“If we’ve seen it before, it’s not for us” was the challenge set by the Trust's design vision which emphasised innovation, child-centred identity and clinical best practice.
The Trust called for a unique paediatric environment that, together with adjacent Springfield Park, would form an integrated ‘Children’s Health Park’. Its hilly, undulating profile makes the new building instantly recognizable: a striking identity that stands in contrast to the typical idea of a hospital.
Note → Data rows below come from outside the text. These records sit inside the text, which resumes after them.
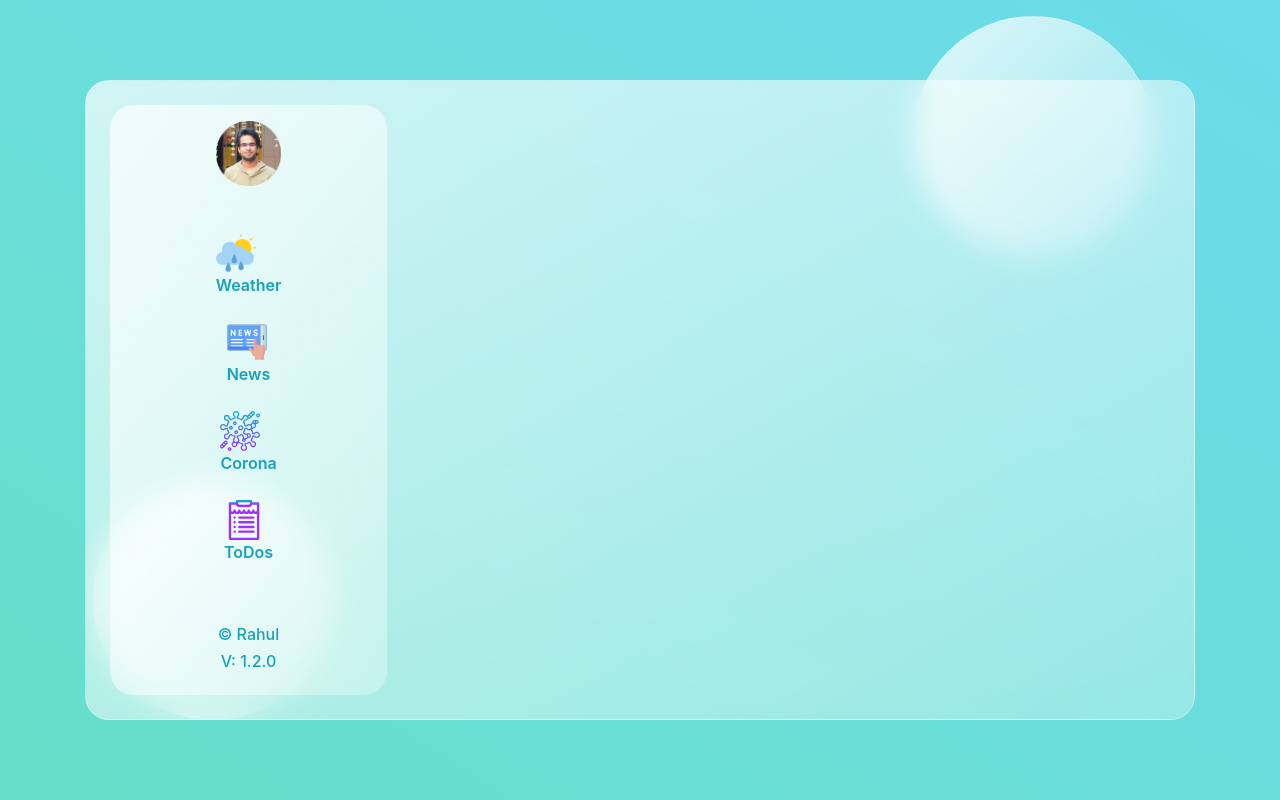
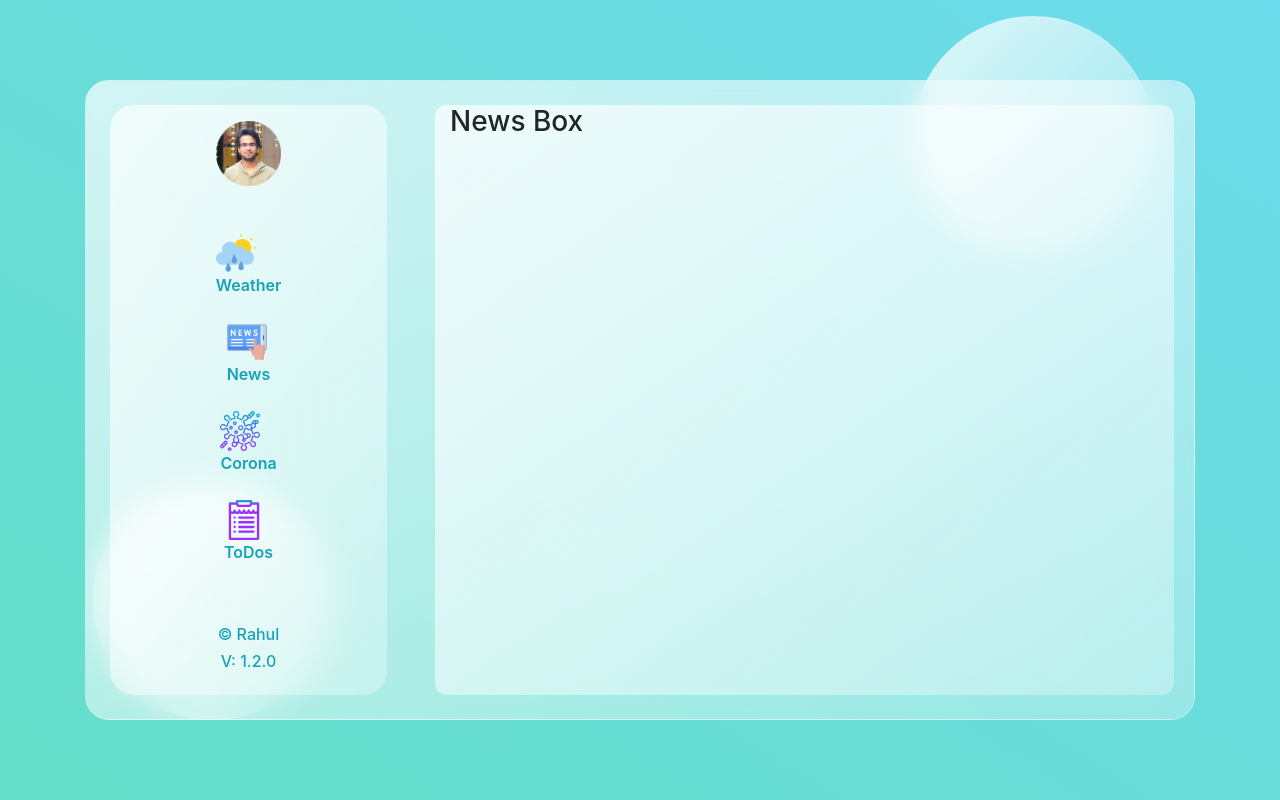
Before and after one commit to rahulprasad0710/your-daily-update-app, a React (Create React App) app: page /news in a window 1280 px wide. Built offline with nearby package versions, Linux system fonts and the light colour scheme.

Commit message:
starting News box

```diff
--- a/src/App.css
+++ b/src/App.css
@@ -25,6 +25,12 @@
     backdrop-filter: blur(14px);
     -webkit-backdrop-filter: blur(14px);
     display: flex;
+}
+
+.weatherIcon {
+    background: transparent;
+    filter: brightness(1);
+    border-radius: 50%;
 }
 .todosbox {
     height: 100%;
--- a/src/component/CoronaBox.jsx
+++ b/src/component/CoronaBox.jsx
@@ -1,5 +1,5 @@
 import Layout from "./Layout/Layout";
-import { Line, Bar } from "react-chartjs-2";
+import { Line } from "react-chartjs-2";
 import CountUp from "react-countup";
 import useFetchData from "./useFetchData";
 import coronaImg from "./images/covid-19 (1).png";
@@ -23,7 +23,7 @@ const CoronaBox = () => {
 
     return (
         <Layout>
-            <h5 className="text-center text-info">Corona Update</h5>
+            <h5 className="text-center text-info mb-4">Corona Update</h5>
             <div className="row justify-content-around">
                 <div className="worldwide col-sm-4">
                     <div className="h5 text-dark text-center">World Wide</div>
--- /dev/null
+++ b/src/component/NewsBox.jsx
@@ -0,0 +1,11 @@
+import React from "react";
+import Layout from "./Layout/Layout";
+const NewsBox = () => {
+    return (
+        <Layout>
+            <h3>News Box</h3>
+        </Layout>
+    );
+};
+
+export default NewsBox;
--- a/src/component/Weatherbox2.jsx
+++ b/src/component/Weatherbox2.jsx
@@ -42,6 +42,13 @@ const WeatherBox = () => {
                     <h5 className="text-center text-info text">
                         {weatherData.data.current.temperature}℃
                     </h5>
+                    <img
+                        className="weatherIcon"
+                        src={weatherData.data.current.weather_icons.map(
+                            (icon) => icon
+                        )}
+                        alt=""
+                    />
                     <h5 className="text-center text-info ">
                         {weatherData.data.location.name} ,
                     </h5>
--- a/src/components/Main.jsx
+++ b/src/components/Main.jsx
@@ -6,6 +6,7 @@ import Introbox from "../component/Introbox";
 import Sidebar from "../component/Sidebar/Sidebar";
 import Todo from "../component/ToDoAll/Todo";
 import Weatherbox2 from "../component/Weatherbox2";
+import NewsBox from "../component/NewsBox";
 
 const Main2 = () => {
     return (
@@ -18,6 +19,9 @@ const Main2 = () => {
                     </Route>
                     <Route exact path="/corona">
                         <CoronaBox />
+                    </Route>
+                    <Route exact path="/news">
+                        <NewsBox />
                     </Route>
                     <Route path="/weather">
                         <Weatherbox2 />
```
The three-finger plan form gives most rooms a view of the park and access to outdoor space at the end of each ward connects children with the outdoors even if they have a long inpatient stay. Internally, the goal was to make way-finding simple and stress-free and to get away from the long corridors characteristic of the current hospital. This open feel begins with the atrium concourse, a five-storey space that links the building’s two principal entrances and gives visitors an immediate appreciation of the hospital’s layout and a reassuring sense of its life and buzz. The sense of openness extends to the clinical areas, where sliding glass doors have been used in bedrooms to optimise observation and daylight. In the Critical Care Unit we produced an innovative layout with patient bays curved around a central staff base and roof light which floods the 8-bed cluster with daylight.
The fingers vary in plan and section adapting very successfully to the functional requirements of the different clinical areas: from deeper plan diagnostic and treatment areas like the 48-bed Critical Care Unit on lower floors, to shallower plan wards with 75% single rooms on upper floors. This flexibility allowed the design team to take maximum advantage of the extensive consultation process with staff, children and families, adapting and refining the layouts without the constraints of a preconceived external form.